ACTIVITY = Please return every line below that contains the string "columns".

PROVIDED DATA =

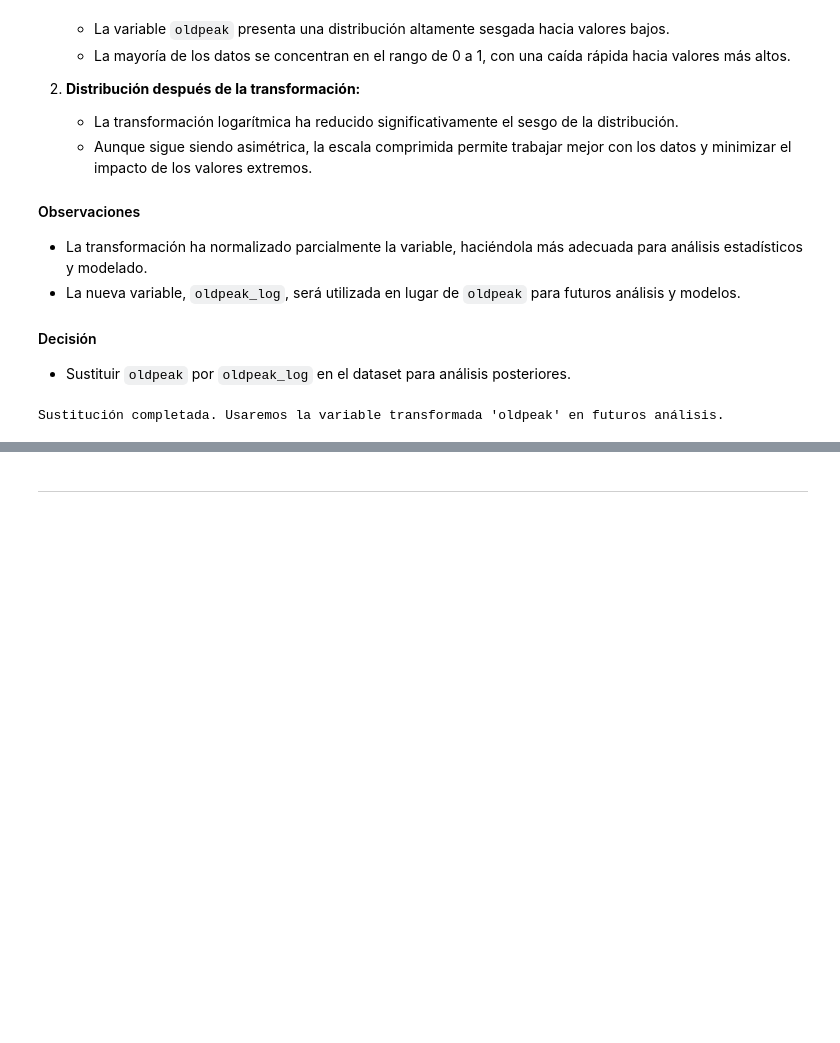
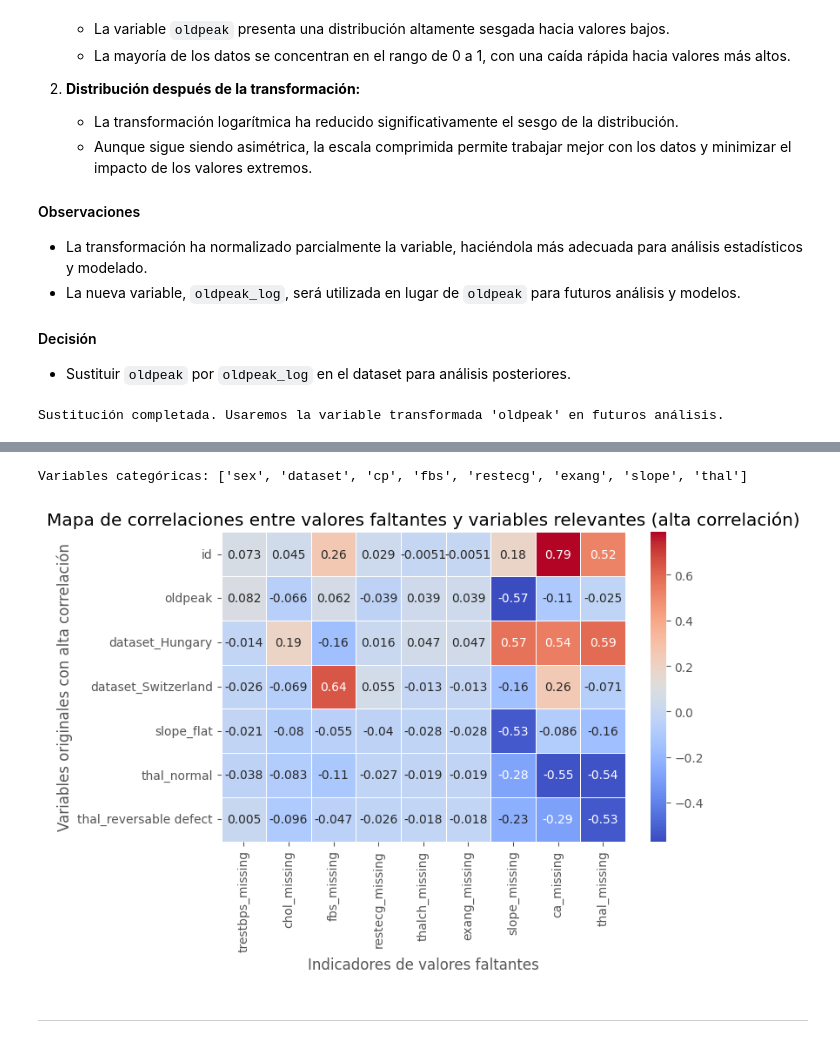
Before and after one commit to jarkillo/Missing-Keys, a Jupyter notebook: Heart_con_teoria.ipynb, the cells around one changed output, grey strips where cells are left out. Drawn from its saved outputs; the diff is of its cells as text; code cells hidden in the pictures; blank space fills up the shorter version.

Commit message:
Completo a falta de estructurar el indice

```diff
--- a/Heart_con_teoria.ipynb
+++ b/Heart_con_teoria.ipynb
@@ -643,3 +658,40 @@ Sustitución completada. Usaremos la variable transformada 'oldpeak' en futuros
+# %%
+# Identificar las variables categóricas
+categorical_vars = uci_data.select_dtypes(include=['object']).columns
+print("Variables categóricas:", categorical_vars.tolist())
+
+# Convertir variables categóricas a formato numérico
+uci_data_encoded = pd.get_dummies(uci_data, columns=categorical_vars, drop_first=True)
+# %% [output]
+Variables categóricas: ['sex', 'dataset', 'cp', 'fbs', 'restecg', 'exang', 'slope', 'thal']
+# %%
+# Filtrar indicadores de valores faltantes con algún valor NaN
+missing_indicators = uci_data.isnull().astype(int).add_suffix('_missing')
+data_with_missing_encoded = pd.concat([uci_data_encoded, missing_indicators], axis=1)
+
+# Filtrar indicadores de valores faltantes para análisis
+filtered_missing_indicators = missing_indicators.loc[:, missing_indicators.sum() > 0].columns
+
+# Calcular correlaciones entre todas las variables
+correlations_all = data_with_missing_encoded.corr()
+
+# Filtrar correlaciones con valores faltantes
+correlations_missing_only = correlations_all[filtered_missing_indicators].drop(filtered_missing_indicators, axis=0)
+
+# Filtrar únicamente correlaciones con valores absolutos mayores a un umbral (alta correlación)
+threshold = 0.5
+high_correlation = correlations_missing_only[(correlations_missing_only.abs() > threshold).any(axis=1)]
+
+# Generar el mapa de calor con las correlaciones relevantes
+plt.figure(figsize=(8, len(high_correlation) * 0.8))
+sns.heatmap(high_correlation, annot=True, cmap='coolwarm', cbar=True, linewidths=0.5)
+plt.title('Mapa de correlaciones entre valores faltantes y variables relevantes (alta correlación)')
+plt.xlabel('Indicadores de valores faltantes')
+plt.ylabel('Variables originales con alta correlación')
+plt.tight_layout()
+plt.show()
+# %% [output]
+[figure, added]
 # %% [markdown]
 ---
 # %% [markdown]
```
Also changed, not shown: parts of 32 cells of this notebook, 5 other files.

ANSWER TO THE PROBLEM =
+categorical_vars = uci_data.select_dtypes(include=['object']).columns
+uci_data_encoded = pd.get_dummies(uci_data, columns=categorical_vars, drop_first=True)
+filtered_missing_indicators = missing_indicators.loc[:, missing_indicators.sum() > 0].columns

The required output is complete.